Referral to the Commission
1.1 On 24 October 2018, the Attorney-General, the Hon. Martin Pakula MP, asked the Victorian Law Reform Commission, under section 5(1)(a) of the Victorian Law Reform Commission Act 2000 (Vic), to review and report on legislative, procedural or administrative changes to Victoria’s committal procedure which could reduce trauma experienced by victims and witnesses, improve efficiency in the criminal justice system and ensure fair trial rights. The terms of reference appear on page ix.
1.2 The Commission is to report by 31 March 2020.
Conduct of this reference
1.3 This reference was commenced under the leadership of the Hon. Philip Cummins AM, who was Chair of the Commission from 1 September 2012 until his death on 24 February 2019.
1.4 On 4 March 2019 Mr Bruce Gardner PSM was appointed Acting Chair of the Commission. Mr Gardner continued to lead the conduct of the reference and the preparation of this issues paper.
1.5 At the time of receiving this reference the then Chair of the Commission exercised his powers under section 13(1)(b) of the Victorian Law Reform Commission Act 2000 (Vic) to constitute a Division to guide and oversee the conduct of this reference. The members of the Commission who joined the Chair on the Division are Ms Liana Buchanan, Mr Bruce Gardner PSM (now Acting Chair), Mr Dan Nicholson and the Hon. Frank Vincent AO QC.
The Commission’s approach
1.6 The Commission’s approach is guided by the terms of reference and focuses on the underlying objectives set out there—namely, to reduce trauma experienced by victims and witnesses, improve efficiency in the criminal justice system and ensure fair trial rights.
1.7 The Commission recognises that achieving these objectives may require reform of committal or other pre-trial procedures.

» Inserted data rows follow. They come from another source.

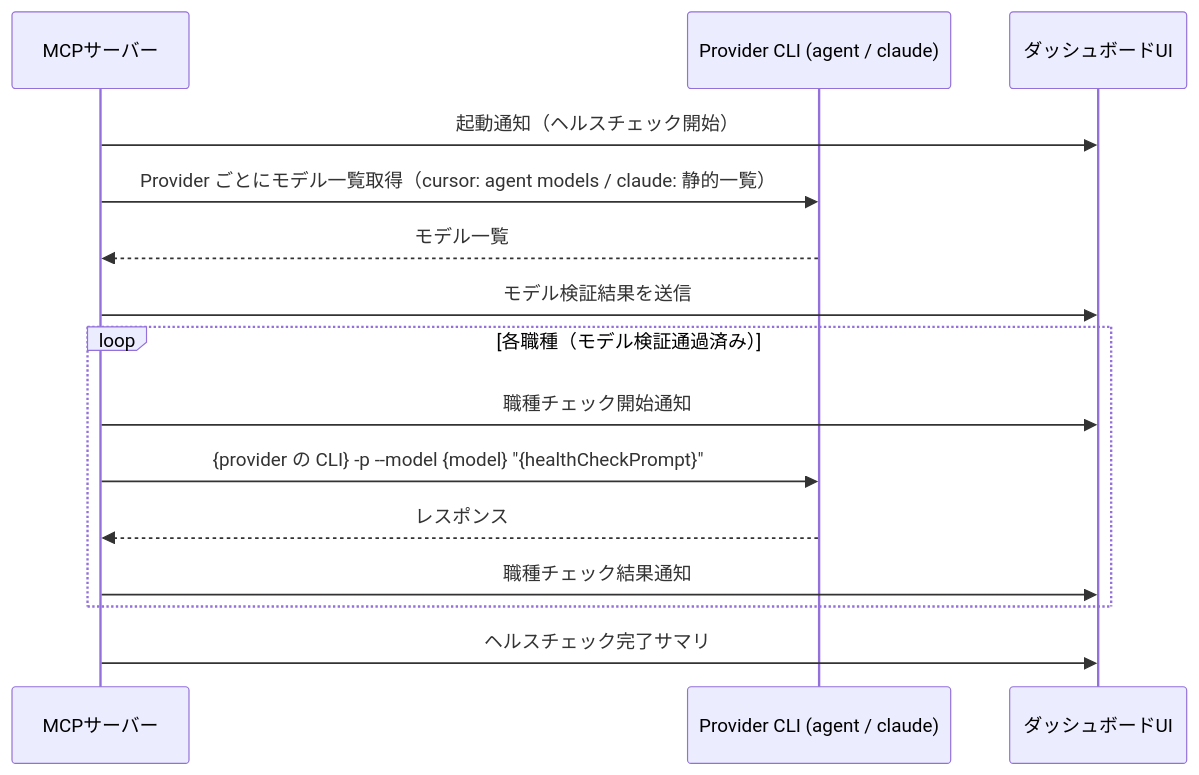
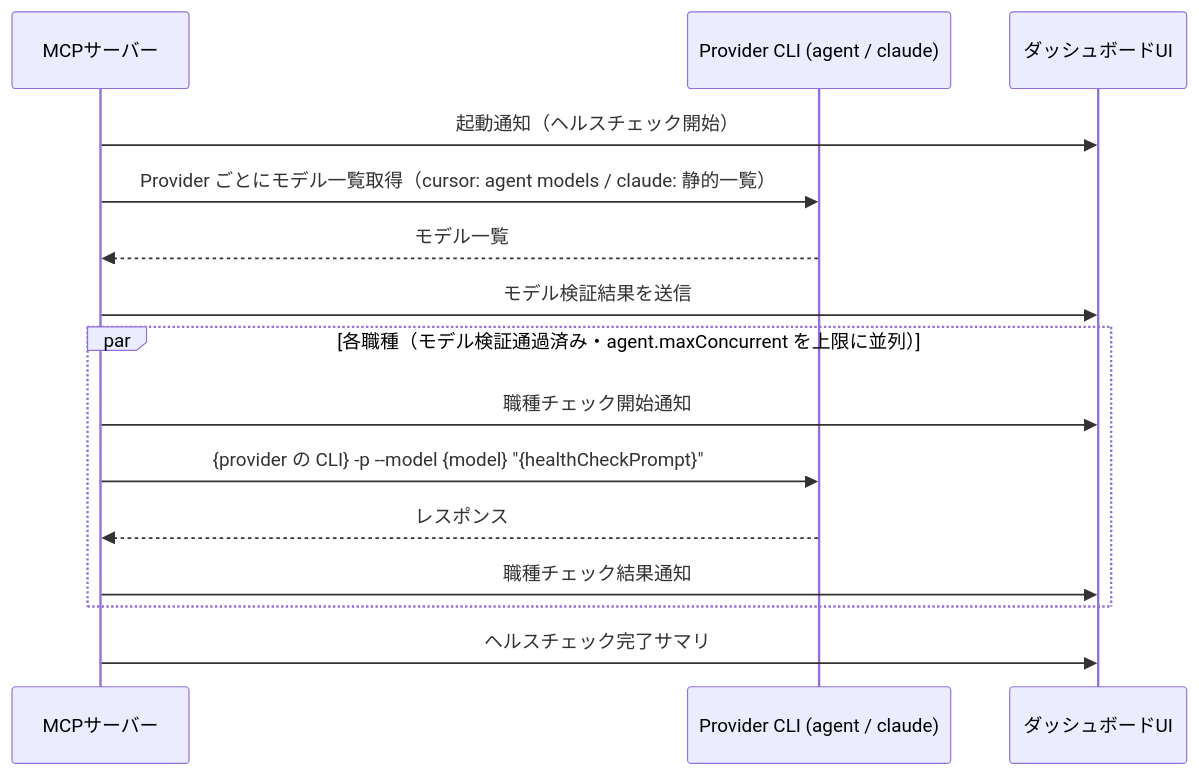
Before and after one commit to moritaoy/kuromajutsu: the third of 8 diagrams in docs/spec.md, drawn with Mermaid. The commit also changed other lines of this file and 2 other files, not shown here.

First line of the commit message:
perf(health): 職種のヘルスチェックを agent.maxConcurrent を上限に並列実行

````diff
--- a/docs/spec.md
+++ b/docs/spec.md
@@ -1173,20 +1173,20 @@
 ```mermaid
 sequenceDiagram
     participant Server as MCPサーバー
     participant CLI as Provider CLI (agent / claude)
     participant UI as ダッシュボードUI
 
     Server->>UI: 起動通知（ヘルスチェック開始）
     Server->>CLI: Provider ごとにモデル一覧取得（cursor: agent models / claude: 静的一覧）
     CLI-->>Server: モデル一覧
     Server->>UI: モデル検証結果を送信
 
-    loop 各職種（モデル検証通過済み）
+    par 各職種（モデル検証通過済み・agent.maxConcurrent を上限に並列）
         Server->>UI: 職種チェック開始通知
         Server->>CLI: {provider の CLI} -p --model {model} "{healthCheckPrompt}"
         CLI-->>Server: レスポンス
         Server->>UI: 職種チェック結果通知
     end
 
     Server->>UI: ヘルスチェック完了サマリ
 ```
````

Whether or not a particular pre-trial procedure is a component of the current committal system is less important than the role it plays, or might potentially play, in reducing trauma for victims and witnesses, improving efficiency, and ensuring fair trial rights.
1.8 Reforms in comparable jurisdictions demonstrate that regardless of what elements of committal proceedings have changed, or even whether or not the language of ‘committals’ has been retained, a mix of pre-trial procedures is required to ensure that indictable offences are dealt with as fairly and efficiently as possible, and do not impose unnecessary stress or trauma on victims and witnesses.
1.9 As part of its review of committal proceedings, the Commission is therefore interested in considering the relative costs or benefits of other pre-trial procedures, as well as the role they can or should play in Victoria’s criminal justice system.
1.10 This issues paper draws on existing research and commentary in Victoria and other jurisdictions on the role of committal and pre-trial proceedings. Its publication marks the beginning of the Commission’s consultation period.
1.11 The Commission is seeking written submissions in response to the questions in this paper or that otherwise address the terms of reference.
1.12 The deadline for submissions is 16 August 2019. Information about how to make a submission is set out on page vii.
1.13 The Commission will also consult with stakeholders after publication of this issues paper.
Summary of this paper
1.14 The chapters that follow describe what committal proceedings are, the committal and pre-trial system in Victoria, and how committal and pre-trial procedures have been reformed in other jurisdictions. For the purpose of informing submissions, the paper then identifies and discusses several significant issues, and considers a selection of reform options and proposals.
1.15 A table appended to the issues paper provides a comparative overview of committal and pre-trial procedures in other Australian jurisdictions. A list of previous reports about committal reform is also appended.